[Start of section]

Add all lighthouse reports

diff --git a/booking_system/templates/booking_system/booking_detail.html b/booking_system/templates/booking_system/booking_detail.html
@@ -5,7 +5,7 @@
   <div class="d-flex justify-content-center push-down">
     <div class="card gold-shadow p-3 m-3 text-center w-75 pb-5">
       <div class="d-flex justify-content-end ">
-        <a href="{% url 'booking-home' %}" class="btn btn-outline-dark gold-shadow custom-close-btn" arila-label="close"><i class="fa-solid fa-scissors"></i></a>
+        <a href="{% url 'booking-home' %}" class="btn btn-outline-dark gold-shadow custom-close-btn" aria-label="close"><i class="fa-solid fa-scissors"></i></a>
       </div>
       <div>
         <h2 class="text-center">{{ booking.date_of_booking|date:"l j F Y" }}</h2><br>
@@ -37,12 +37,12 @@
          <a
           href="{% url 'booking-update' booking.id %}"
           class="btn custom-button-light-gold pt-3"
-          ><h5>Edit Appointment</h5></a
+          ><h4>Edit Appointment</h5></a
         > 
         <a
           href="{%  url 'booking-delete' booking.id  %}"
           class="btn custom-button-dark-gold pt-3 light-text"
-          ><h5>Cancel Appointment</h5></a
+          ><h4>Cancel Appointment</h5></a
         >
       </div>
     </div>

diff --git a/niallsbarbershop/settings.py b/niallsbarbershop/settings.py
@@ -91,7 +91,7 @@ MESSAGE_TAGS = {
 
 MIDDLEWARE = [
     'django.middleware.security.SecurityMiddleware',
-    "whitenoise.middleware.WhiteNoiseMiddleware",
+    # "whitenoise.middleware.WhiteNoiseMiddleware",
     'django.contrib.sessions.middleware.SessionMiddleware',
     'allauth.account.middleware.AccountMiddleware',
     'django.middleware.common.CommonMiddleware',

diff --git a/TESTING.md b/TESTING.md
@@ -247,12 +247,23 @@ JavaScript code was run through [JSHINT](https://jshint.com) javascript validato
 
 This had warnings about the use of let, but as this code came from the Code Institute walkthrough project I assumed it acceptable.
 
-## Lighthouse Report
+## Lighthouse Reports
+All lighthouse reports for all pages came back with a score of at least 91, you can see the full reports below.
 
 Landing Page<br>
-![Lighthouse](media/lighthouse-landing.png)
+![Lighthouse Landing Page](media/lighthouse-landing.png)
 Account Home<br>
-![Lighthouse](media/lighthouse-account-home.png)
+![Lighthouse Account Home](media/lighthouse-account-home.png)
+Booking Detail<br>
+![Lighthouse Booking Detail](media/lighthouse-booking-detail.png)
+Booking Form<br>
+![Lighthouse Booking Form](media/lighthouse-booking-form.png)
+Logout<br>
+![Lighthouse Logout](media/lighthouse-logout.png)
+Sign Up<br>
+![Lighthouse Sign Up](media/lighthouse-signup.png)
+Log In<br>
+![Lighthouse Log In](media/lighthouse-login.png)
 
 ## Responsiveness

[End of section]
[Start of section]

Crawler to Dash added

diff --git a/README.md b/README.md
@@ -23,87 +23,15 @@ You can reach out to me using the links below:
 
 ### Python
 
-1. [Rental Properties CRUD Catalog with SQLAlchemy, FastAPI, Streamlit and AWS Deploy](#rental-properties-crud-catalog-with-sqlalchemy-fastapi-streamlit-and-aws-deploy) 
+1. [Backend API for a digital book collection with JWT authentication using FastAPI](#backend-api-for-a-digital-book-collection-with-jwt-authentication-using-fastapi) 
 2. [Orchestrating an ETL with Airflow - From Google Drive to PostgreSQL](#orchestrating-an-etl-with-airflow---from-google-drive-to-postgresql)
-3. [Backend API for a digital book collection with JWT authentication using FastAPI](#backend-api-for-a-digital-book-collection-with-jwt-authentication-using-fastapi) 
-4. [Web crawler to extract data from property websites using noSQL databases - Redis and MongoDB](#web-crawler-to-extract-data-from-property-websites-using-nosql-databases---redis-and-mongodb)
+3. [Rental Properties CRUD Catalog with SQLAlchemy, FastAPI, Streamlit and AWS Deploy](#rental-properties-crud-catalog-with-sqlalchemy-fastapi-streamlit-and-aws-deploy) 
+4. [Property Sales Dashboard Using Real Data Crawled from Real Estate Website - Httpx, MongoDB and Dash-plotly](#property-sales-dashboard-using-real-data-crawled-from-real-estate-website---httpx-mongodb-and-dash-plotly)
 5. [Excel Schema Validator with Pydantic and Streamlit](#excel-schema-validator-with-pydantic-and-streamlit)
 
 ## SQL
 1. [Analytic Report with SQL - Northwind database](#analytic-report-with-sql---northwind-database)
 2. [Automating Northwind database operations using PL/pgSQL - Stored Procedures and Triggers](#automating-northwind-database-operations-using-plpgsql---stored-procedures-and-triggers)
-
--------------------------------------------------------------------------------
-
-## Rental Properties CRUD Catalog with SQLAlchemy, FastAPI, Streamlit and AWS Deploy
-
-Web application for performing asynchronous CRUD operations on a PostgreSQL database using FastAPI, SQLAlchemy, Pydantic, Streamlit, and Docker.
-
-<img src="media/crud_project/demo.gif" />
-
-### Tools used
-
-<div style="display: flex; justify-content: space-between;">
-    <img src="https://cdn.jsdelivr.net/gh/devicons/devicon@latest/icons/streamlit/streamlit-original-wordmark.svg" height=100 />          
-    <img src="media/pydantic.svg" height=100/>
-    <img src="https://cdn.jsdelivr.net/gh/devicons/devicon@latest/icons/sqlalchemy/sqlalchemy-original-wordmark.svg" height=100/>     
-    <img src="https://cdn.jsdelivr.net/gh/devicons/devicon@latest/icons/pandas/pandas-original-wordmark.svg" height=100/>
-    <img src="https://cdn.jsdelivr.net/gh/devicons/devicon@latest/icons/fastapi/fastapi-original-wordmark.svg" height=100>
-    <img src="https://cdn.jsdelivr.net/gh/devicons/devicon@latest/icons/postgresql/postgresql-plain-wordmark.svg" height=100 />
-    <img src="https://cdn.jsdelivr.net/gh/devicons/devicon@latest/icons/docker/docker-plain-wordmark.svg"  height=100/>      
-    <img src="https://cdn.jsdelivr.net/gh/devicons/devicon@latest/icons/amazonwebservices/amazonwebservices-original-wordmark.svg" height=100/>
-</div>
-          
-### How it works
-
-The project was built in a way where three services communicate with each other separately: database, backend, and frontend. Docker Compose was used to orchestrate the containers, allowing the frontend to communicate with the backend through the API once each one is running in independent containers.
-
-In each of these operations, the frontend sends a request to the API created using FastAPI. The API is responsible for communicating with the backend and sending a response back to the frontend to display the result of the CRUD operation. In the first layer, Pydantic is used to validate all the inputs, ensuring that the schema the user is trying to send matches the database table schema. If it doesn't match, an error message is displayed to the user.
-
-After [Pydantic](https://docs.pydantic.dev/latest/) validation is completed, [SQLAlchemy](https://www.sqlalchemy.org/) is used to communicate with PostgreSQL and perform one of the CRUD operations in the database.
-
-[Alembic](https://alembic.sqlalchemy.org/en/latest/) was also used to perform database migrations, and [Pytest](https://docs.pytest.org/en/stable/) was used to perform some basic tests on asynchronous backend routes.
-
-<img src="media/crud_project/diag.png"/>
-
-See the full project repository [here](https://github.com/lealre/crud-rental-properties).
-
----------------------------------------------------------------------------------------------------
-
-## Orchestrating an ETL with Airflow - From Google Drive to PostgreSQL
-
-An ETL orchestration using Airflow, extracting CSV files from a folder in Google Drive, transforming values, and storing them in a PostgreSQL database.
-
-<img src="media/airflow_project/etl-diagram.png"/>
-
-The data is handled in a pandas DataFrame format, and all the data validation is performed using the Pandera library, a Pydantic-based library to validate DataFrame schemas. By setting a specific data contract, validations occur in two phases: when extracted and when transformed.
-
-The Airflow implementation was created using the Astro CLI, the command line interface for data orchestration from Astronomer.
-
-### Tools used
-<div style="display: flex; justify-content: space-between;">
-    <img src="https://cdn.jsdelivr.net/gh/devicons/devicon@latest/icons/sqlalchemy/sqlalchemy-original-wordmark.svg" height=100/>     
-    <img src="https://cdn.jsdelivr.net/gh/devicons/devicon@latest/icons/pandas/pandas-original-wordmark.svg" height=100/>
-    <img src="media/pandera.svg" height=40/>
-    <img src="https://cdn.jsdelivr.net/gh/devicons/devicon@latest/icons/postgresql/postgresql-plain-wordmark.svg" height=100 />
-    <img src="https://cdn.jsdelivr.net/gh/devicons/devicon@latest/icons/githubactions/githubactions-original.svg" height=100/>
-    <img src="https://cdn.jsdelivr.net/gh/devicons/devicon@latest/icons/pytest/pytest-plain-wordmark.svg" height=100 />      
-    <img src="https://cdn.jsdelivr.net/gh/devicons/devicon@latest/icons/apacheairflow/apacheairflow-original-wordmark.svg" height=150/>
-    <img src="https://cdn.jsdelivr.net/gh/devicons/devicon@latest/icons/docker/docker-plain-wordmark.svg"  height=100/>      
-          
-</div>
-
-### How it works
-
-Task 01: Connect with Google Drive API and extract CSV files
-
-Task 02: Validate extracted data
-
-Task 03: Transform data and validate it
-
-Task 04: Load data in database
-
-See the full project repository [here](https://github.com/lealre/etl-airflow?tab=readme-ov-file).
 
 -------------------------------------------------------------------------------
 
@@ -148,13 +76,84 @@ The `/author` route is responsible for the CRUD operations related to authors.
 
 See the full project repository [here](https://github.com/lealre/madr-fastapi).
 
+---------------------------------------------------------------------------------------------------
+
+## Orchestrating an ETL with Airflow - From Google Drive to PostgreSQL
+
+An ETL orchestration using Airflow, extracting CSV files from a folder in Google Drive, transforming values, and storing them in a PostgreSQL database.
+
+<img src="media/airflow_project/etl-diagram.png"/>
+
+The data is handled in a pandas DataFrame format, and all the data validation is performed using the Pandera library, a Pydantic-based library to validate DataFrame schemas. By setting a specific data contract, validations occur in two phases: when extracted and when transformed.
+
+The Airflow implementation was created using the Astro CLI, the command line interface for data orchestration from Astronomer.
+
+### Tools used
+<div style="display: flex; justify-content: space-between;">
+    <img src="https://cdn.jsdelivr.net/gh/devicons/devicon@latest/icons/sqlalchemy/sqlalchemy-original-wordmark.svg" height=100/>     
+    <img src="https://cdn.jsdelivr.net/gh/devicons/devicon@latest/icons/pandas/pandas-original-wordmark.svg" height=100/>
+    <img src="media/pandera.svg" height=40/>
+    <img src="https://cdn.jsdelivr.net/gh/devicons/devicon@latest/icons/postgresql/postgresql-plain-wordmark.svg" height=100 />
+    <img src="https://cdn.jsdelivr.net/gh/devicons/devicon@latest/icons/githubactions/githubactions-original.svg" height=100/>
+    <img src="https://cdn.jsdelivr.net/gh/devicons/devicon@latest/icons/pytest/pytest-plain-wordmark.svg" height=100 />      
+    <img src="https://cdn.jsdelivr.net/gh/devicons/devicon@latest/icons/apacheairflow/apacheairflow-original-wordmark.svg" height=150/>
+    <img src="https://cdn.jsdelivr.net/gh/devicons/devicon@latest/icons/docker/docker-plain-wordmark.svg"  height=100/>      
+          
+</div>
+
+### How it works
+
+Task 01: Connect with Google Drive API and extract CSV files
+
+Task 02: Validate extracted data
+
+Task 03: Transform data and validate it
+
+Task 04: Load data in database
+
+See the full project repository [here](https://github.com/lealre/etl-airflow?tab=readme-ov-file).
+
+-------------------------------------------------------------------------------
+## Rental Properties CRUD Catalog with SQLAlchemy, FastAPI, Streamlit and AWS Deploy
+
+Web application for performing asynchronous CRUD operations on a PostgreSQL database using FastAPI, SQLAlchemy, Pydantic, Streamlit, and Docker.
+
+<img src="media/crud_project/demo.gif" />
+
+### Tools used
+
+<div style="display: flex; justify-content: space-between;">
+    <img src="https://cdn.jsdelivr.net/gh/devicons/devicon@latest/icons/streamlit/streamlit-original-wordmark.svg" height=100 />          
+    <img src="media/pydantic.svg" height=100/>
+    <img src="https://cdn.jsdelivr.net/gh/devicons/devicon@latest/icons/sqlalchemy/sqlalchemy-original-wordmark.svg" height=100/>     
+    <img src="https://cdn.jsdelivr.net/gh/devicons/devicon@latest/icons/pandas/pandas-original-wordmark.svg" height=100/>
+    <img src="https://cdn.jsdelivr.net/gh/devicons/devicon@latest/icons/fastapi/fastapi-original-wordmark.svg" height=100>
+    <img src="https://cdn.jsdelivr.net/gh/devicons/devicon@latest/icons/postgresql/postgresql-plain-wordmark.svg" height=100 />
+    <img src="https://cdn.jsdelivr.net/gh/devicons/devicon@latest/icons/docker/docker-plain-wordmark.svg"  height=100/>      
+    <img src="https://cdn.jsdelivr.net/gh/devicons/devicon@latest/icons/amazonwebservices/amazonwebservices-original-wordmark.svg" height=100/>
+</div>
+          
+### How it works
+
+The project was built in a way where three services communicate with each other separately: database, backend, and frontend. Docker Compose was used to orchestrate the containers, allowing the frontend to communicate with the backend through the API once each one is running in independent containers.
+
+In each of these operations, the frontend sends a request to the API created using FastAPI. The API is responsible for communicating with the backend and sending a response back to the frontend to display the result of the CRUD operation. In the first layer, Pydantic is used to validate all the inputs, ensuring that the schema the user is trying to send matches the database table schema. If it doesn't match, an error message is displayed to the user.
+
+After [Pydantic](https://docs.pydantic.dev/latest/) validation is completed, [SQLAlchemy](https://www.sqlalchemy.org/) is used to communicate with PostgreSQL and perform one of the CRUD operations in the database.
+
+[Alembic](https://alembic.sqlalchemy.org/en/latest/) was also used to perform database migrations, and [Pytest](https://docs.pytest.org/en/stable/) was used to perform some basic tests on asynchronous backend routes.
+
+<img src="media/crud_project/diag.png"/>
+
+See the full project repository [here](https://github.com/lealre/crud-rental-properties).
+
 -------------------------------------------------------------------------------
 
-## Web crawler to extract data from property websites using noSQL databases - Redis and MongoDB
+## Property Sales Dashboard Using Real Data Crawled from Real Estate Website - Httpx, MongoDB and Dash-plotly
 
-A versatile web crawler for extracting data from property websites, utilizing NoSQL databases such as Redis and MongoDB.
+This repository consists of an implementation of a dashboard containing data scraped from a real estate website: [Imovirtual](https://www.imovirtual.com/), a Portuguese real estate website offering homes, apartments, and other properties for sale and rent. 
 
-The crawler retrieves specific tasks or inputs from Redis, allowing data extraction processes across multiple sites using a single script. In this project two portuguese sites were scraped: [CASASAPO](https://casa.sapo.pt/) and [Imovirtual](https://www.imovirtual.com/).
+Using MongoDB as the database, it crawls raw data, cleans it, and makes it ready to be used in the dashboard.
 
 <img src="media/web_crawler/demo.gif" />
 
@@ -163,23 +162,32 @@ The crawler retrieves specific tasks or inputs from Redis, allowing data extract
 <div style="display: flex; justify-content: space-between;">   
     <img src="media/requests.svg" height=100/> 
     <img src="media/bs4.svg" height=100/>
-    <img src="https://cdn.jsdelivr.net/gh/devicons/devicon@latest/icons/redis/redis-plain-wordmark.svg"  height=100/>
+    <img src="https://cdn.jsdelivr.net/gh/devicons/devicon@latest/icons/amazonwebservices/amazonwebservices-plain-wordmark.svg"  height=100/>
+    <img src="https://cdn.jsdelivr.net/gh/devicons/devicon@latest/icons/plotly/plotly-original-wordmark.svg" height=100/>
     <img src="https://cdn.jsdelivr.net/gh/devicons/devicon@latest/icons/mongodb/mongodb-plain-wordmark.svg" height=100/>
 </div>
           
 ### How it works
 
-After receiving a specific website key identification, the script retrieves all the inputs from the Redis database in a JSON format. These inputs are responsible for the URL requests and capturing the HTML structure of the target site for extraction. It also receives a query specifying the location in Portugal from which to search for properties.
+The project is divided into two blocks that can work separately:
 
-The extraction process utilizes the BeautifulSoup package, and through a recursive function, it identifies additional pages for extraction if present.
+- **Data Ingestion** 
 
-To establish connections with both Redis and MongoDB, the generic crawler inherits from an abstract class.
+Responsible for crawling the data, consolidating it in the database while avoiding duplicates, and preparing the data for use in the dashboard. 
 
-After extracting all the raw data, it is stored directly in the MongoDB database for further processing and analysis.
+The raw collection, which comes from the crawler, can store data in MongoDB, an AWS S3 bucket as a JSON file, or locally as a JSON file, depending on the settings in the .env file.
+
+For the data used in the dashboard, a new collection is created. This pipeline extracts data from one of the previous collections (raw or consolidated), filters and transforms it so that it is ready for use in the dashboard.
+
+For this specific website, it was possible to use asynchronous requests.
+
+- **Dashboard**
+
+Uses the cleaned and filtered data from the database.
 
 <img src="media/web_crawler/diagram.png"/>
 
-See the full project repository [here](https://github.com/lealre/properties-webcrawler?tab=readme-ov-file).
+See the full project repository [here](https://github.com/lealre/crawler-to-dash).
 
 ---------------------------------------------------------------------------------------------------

[End of section]

◆ TASK TO COMPLETE
Could you repeat exactly the lines above from the line with "-23,87 +23,15 @@" up to and including the line with "2. [Orchestrating an", and only those?

◆ ANSWER AREA
@@ -23,87 +23,15 @@ You can reach out to me using the links below:
 
 ### Python
 
-1. [Rental Properties CRUD Catalog with SQLAlchemy, FastAPI, Streamlit and AWS Deploy](#rental-properties-crud-catalog-with-sqlalchemy-fastapi-streamlit-and-aws-deploy) 
+1. [Backend API for a digital book collection with JWT authentication using FastAPI](#backend-api-for-a-digital-book-collection-with-jwt-authentication-using-fastapi) 
 2. [Orchestrating an ETL with Airflow - From Google Drive to PostgreSQL](#orchestrating-an-etl-with-airflow---from-google-drive-to-postgresql)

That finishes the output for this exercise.